It was believed that the monastic complex was founded in the 1st century B.C. The basis serving as proof are the inscriptions found bearing the name of Gondophares (20-46 A.D.). It later fell under the first Kushan king Kujula Kadphises. Likewise, in the second century, it came under the Kushan king Kanishka, the Parthian, and then again, the Kushan Kings.

 

Similarly, the second period which largely is believed as the creation of the Stupa Court and Assembly hall period is during the 3rd and 4th centuries A.D.

 

The third period is associated with the later Kushan dynasty as well as the Kidara Kushana rulers occurred during the 4th and 5th centuries.

 

The last construction period relates to the creation of the Trantic complex containing dark cells in the 6th and 7th centuries which was overseen by invading Hun rulers.

 

Two different notions prevail regarding the destruction of the site. According to historians White Huns of Central Asia destroyed the site along with other Gandhara sites. But according to the other account, one of the kings destroyed 1600 Stupas and monasteries and killed about two-thirds of the Gandhara population. Thus, it was abandoned.

 

Architecture

The remains comprise four main areas of the complex which are:

  • The main “Stupa Court” is a cluster of Stupas around a central courtyard.
  • The monastic chambers comprising of individual cells around a courtyard.
  • A temple complex consisting of several Stupas
  • The dark cells with low openings in the basement were built solely for meditation

 

It is also believed that several other double-story structures which may have served as residences or assembly halls also exist in the main complex as well as in the surroundings. The structure is all built using indigenous dressed and semi-dressed stone blocks set in grey-colored limestone in mud mortar in Gandhara patterns. The reputation of this splendid complex, indeed, is based on its state of preservation and its prime location. Its location, hence, made it invincible to successful invasions.

 

The stone sculptures were removed to the Peshawar Museum and the stone inscription of the Gondophares is preserved in the Lahore Museum.

 

Sehr-i-Bahlol

The second component is the neighboring city remains at Sahr-i-Bahlol. It is also pronounced as Seri Bahlol or Sehr-i-Behlol. The ruins at Sahr-i-Bahlol are the remains of a small fortified town from the Kushan period. The mound is about 9 meters high surrounded by a stone fortified wall. It was constructed around 3,000 years ago covering 9.7 hectares. The wall is gradually damaged in several places.

 

The site contains remains of Buddha that have not properly been excavated. The local people, however, carried out illegal excavations to own the property by building houses.
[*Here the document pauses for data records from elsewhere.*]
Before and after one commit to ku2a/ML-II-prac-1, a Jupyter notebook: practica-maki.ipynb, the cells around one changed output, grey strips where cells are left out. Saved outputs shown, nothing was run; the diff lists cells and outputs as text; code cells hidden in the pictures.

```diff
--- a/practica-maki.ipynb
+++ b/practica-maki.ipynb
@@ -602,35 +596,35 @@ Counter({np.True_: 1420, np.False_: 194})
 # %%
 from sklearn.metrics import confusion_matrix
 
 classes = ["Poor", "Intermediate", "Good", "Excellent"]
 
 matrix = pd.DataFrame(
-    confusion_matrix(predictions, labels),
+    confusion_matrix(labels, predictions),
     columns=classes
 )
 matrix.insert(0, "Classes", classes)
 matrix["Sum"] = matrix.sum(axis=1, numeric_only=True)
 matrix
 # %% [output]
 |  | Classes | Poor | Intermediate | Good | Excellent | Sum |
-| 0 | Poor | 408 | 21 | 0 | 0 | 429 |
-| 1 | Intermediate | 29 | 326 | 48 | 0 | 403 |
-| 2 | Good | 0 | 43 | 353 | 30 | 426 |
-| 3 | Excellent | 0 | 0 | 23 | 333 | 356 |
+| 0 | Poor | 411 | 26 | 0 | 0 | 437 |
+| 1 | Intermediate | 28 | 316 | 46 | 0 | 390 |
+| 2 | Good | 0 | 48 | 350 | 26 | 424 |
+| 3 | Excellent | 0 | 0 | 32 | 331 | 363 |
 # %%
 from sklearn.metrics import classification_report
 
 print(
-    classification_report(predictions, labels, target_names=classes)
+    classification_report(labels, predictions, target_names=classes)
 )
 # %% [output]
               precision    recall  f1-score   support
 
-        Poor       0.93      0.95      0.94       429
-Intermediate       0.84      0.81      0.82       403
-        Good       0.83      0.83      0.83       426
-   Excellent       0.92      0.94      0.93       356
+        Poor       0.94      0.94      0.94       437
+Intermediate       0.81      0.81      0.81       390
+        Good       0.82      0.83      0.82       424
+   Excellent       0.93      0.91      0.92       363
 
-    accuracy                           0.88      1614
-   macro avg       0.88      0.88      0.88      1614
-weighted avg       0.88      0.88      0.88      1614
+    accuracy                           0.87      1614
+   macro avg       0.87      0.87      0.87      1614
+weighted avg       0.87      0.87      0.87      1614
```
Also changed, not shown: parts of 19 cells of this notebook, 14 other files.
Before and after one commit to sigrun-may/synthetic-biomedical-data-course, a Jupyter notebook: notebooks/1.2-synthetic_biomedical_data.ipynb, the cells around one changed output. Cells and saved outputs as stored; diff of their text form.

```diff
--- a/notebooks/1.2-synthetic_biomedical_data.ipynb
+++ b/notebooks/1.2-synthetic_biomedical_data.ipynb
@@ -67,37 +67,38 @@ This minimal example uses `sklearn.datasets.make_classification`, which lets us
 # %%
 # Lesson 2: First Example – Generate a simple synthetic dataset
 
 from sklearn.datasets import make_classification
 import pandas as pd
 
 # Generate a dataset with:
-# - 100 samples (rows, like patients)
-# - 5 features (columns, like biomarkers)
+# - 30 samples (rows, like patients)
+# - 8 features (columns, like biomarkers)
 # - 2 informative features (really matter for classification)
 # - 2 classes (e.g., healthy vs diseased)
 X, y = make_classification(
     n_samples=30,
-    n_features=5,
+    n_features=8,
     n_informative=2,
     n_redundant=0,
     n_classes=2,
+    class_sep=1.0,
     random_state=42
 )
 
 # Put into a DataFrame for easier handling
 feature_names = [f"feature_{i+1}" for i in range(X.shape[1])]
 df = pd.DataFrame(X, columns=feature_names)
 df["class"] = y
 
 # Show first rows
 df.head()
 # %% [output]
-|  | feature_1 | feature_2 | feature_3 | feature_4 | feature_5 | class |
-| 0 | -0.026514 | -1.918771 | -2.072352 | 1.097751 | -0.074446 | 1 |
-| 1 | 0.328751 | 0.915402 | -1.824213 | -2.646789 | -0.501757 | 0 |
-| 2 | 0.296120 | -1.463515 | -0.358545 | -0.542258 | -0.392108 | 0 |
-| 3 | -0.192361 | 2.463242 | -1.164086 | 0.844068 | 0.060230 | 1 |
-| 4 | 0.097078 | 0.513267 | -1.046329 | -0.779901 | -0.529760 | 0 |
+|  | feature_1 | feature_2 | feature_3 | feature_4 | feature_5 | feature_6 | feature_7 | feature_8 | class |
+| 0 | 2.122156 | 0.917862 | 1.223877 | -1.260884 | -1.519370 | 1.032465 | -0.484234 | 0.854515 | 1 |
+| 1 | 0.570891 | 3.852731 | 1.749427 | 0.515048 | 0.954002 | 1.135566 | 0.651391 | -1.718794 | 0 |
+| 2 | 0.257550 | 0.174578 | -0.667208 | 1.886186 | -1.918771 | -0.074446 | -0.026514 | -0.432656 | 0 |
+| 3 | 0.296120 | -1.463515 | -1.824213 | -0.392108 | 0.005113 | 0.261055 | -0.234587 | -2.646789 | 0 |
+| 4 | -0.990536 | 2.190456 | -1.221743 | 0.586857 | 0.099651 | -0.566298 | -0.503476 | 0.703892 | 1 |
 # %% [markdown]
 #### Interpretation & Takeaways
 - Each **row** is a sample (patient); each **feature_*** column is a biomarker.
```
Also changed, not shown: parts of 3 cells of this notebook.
As a result of excavations, people are said to have found antiques such as statues, coins, jewelry, and utensils. The covered site is surrounded by fertile fields. The site is now in danger of extinction due to continuous construction.

 

The name Seri Bahlol refers to the combination of two Hindi words Sehir, Sheri, or Sri. and Bahlol. “Sheri or Sri” means Sir and “Bahlol” is the name of a prominent political and religious leader in the area. On the contrary, another account explains Sahri-i-Bahlol as the city of Bahlol.

 

Access

Takht-e-Bahi Monastery is about 2 km east of Takht-e-Bahi bazaar on Mardan-Swat road and about 15km north of Mardan city. The Mardan city itself is about 70 kilometers from the main Peshawar city and can be reached in an hour and a half. Mardan is about 150 kilometers from Islamabad and takes some 2.5 hours to reach. A day excursion from both cities is possible and both sites can be explored.

 

Entry Timings:

Summer: (1st April – 30th September) 08:00 am to 06:30 pm

Winters: (1st October – 31st March) 09:00 am to 04:30 pm

 

Holidays:

The monetary remains open on holidays except during the visits of high-profile delegations or on special instructions of higher authorities

 

Entry tickets:

For locals: Rs. 20

Foreign tourist: Rs. 500.

Parking charges: Rs. 50

Photography charges by DSLR camera only: Rs. 500

1 thought on “Takht-i-Bahi and Sahr-i-Bahlol

Leave a Reply

Your email address will not be published. Required fields are marked *